Women and Globalization Silvia Federici
“Globalization” has been described in different ways. In the literature emanating from the international financial institutions, it is portrayed as a more effective system of economic management, ensuring the free circulation of goods and enhancing the “comparative advantage” of different countries, each presumably utilizing its resources to the best effect for both local populations and world development. Policy-analysts thus stress the globalization of financial markets, capital investments, new technologies which, we are told, will lead in the foreseeable future to increased prosperity also in the “developing” countries. My own perspective is that “globalization” is a strategy seeking to determine a process of global proletarianization and the formation of a global labor market as means to cheapen the cost of labor, reduce workers’ entitlements, and intensify exploitation. These, in fact, are the most unmistakable effects of the policies by which globalization is driven. But however defined, the social and economic consequences of globalization cannot be denied. After two decades of globalizing interventions in the world economy (creation of the World Trade organization (WTO), structural adjustment, TRIPS, etc.) one billion people live in conditions of “absolute poverty” (UN Population Fund 2001). Meanwhile, the Third World debt has increased from $800 billion in 1980 to a staggering $2,900 billion in 1999 (World Bank 2000), precluding the possibility of repayment, while the predicted industrialization of the Third World has not materialized despite the proliferation of Free Processing Zones (FPZs). Most important, mechanisms are now in place – debt servicing, structural adjustment, import liberalization and, crucial to all, generalized warfare – that systematically lead millions of people away from their means of subsistence, uprooting them from their lands, their jobs, their countries, in what appears as the largest proletarianization and migration process since the turn of the 20th century (Federici 1992; 1999). Continue reading
Autism, language, communication, picture, remediation.
The communication conveys a message that passes through language. This does not mean that it cannot pass through other codes. Therefore, it would be unwise to say that people who do not share with us the commonly accepted codes do not communicate. This is the case with persons with autism who are not in the same relationship to the world as we are.
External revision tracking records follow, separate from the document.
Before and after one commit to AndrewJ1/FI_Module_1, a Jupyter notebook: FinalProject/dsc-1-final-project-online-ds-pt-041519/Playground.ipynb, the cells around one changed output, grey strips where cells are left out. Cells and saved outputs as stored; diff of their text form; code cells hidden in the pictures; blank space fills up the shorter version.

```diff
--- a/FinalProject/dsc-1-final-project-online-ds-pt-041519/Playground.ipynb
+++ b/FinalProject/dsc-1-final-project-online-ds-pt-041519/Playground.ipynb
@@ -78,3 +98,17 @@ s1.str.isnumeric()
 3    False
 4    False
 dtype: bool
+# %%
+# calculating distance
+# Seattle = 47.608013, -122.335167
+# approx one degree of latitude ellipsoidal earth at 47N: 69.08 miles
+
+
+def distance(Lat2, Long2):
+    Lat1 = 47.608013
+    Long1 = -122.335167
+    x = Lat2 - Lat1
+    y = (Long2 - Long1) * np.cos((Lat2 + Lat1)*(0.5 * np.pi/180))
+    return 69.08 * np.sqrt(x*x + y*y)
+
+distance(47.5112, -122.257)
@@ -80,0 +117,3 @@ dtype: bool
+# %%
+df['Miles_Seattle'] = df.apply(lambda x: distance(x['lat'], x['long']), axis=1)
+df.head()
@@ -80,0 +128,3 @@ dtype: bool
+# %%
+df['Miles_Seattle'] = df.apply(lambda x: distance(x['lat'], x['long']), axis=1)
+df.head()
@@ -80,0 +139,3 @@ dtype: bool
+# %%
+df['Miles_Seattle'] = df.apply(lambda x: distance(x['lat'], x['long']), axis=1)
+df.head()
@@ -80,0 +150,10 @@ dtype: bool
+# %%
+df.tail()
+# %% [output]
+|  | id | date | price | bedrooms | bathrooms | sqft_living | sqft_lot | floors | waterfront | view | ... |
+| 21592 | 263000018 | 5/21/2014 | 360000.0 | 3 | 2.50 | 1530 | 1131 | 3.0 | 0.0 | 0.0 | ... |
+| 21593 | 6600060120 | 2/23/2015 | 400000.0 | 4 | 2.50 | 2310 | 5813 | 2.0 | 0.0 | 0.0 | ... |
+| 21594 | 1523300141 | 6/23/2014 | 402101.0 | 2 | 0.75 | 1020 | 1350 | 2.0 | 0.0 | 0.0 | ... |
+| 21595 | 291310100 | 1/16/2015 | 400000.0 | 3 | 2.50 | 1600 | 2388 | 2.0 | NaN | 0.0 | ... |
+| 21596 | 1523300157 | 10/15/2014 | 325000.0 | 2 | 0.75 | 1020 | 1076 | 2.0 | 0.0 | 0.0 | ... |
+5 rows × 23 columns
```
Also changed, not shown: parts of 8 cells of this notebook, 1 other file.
Their language can be developed only from meaningful elements and solidified by pictures/words that will anchor them in the social contract. We will discuss here creating a transverse space from the codes developed by these children and the reception we are trying to develop, giving rise to a linguistic creation in order to optimize communication.
The reception of a piece of art as an object of exchange and mediation requires several ‘go-between’ in a context of language and culture learning. In this article, we would like to highlight the teacher’s mediation as well as the learner’s one and examine the emergence of verbal and body language in academic multicultural courses of French as a foreign language, in which visual and choreographic works of art are introduced. We will show, through the thorough analysis of a few examples, to which extent the teacher, by stimulating multimodal experiences of mediation for the learner, fosters the construction of interactional and intercultural competences.